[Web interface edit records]
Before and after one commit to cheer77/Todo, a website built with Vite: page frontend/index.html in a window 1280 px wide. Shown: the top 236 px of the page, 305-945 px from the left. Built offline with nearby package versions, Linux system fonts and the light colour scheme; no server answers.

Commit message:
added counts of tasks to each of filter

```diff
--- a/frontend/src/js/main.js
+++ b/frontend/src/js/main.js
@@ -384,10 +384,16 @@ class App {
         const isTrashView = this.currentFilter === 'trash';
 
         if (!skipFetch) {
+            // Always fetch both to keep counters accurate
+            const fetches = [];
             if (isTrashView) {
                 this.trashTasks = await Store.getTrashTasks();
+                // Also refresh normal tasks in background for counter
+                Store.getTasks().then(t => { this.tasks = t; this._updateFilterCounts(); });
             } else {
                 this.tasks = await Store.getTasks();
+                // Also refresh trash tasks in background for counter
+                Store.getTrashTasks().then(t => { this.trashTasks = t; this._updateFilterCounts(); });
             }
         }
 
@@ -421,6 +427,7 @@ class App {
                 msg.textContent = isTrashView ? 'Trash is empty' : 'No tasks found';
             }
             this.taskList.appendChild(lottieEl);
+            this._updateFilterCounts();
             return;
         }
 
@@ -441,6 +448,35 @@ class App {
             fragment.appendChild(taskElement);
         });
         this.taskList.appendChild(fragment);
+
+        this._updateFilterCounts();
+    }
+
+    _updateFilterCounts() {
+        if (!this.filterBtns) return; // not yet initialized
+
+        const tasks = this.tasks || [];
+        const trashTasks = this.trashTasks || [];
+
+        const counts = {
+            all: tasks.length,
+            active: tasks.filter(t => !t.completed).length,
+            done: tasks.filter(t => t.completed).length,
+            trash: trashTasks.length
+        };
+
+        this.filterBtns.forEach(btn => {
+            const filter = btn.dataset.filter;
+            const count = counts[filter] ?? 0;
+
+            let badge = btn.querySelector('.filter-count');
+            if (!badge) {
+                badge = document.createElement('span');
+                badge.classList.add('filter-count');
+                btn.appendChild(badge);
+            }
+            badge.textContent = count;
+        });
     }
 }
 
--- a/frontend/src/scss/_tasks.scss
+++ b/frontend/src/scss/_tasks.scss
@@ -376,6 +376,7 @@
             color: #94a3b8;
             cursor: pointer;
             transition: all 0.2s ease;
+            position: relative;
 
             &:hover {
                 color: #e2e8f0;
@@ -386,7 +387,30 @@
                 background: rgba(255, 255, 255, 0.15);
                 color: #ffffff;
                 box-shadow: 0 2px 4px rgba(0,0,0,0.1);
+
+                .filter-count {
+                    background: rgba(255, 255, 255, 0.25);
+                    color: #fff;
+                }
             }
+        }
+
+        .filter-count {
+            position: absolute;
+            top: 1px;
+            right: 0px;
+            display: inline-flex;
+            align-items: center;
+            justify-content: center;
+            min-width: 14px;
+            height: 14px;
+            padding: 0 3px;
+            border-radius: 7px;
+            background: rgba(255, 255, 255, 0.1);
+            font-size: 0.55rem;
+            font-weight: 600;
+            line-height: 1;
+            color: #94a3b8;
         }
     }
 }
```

[WHAT YOU ARE ASKED TO DO] From the data above, output every line exactly.

[ANSWER FOR THE TASK]
Before and after one commit to cheer77/Todo, a website built with Vite: page frontend/index.html in a window 1280 px wide. Shown: the top 236 px of the page, 305-945 px from the left. Built offline with nearby package versions, Linux system fonts and the light colour scheme; no server answers.

Commit message:
added counts of tasks to each of filter

```diff
--- a/frontend/src/js/main.js
+++ b/frontend/src/js/main.js
@@ -384,10 +384,16 @@ class App {
         const isTrashView = this.currentFilter === 'trash';
 
         if (!skipFetch) {
+            // Always fetch both to keep counters accurate
+            const fetches = [];
             if (isTrashView) {
                 this.trashTasks = await Store.getTrashTasks();
+                // Also refresh normal tasks in background for counter
+                Store.getTasks().then(t => { this.tasks = t; this._updateFilterCounts(); });
             } else {
                 this.tasks = await Store.getTasks();
+                // Also refresh trash tasks in background for counter
+                Store.getTrashTasks().then(t => { this.trashTasks = t; this._updateFilterCounts(); });
             }
         }
 
@@ -421,6 +427,7 @@ class App {
                 msg.textContent = isTrashView ? 'Trash is empty' : 'No tasks found';
             }
             this.taskList.appendChild(lottieEl);
+            this._updateFilterCounts();
             return;
         }
 
@@ -441,6 +448,35 @@ class App {
             fragment.appendChild(taskElement);
         });
         this.taskList.appendChild(fragment);
+
+        this._updateFilterCounts();
+    }
+
+    _updateFilterCounts() {
+        if (!this.filterBtns) return; // not yet initialized
+
+        const tasks = this.tasks || [];
+        const trashTasks = this.trashTasks || [];
+
+        const counts = {
+            all: tasks.length,
+            active: tasks.filter(t => !t.completed).length,
+            done: tasks.filter(t => t.completed).length,
+            trash: trashTasks.length
+        };
+
+        this.filterBtns.forEach(btn => {
+            const filter = btn.dataset.filter;
+            const count = counts[filter] ?? 0;
+
+            let badge = btn.querySelector('.filter-count');
+            if (!badge) {
+                badge = document.createElement('span');
+                badge.classList.add('filter-count');
+                btn.appendChild(badge);
+            }
+            badge.textContent = count;
+        });
     }
 }
 
--- a/frontend/src/scss/_tasks.scss
+++ b/frontend/src/scss/_tasks.scss
@@ -376,6 +376,7 @@
             color: #94a3b8;
             cursor: pointer;
             transition: all 0.2s ease;
+            position: relative;
 
             &:hover {
                 color: #e2e8f0;
@@ -386,7 +387,30 @@
                 background: rgba(255, 255, 255, 0.15);
                 color: #ffffff;
                 box-shadow: 0 2px 4px rgba(0,0,0,0.1);
+
+                .filter-count {
+                    background: rgba(255, 255, 255, 0.25);
+                    color: #fff;
+                }
             }
+        }
+
+        .filter-count {
+            position: absolute;
+            top: 1px;
+            right: 0px;
+            display: inline-flex;
+            align-items: center;
+            justify-content: center;
+            min-width: 14px;
+            height: 14px;
+            padding: 0 3px;
+            border-radius: 7px;
+            background: rgba(255, 255, 255, 0.1);
+            font-size: 0.55rem;
+            font-weight: 600;
+            line-height: 1;
+            color: #94a3b8;
         }
     }
 }
```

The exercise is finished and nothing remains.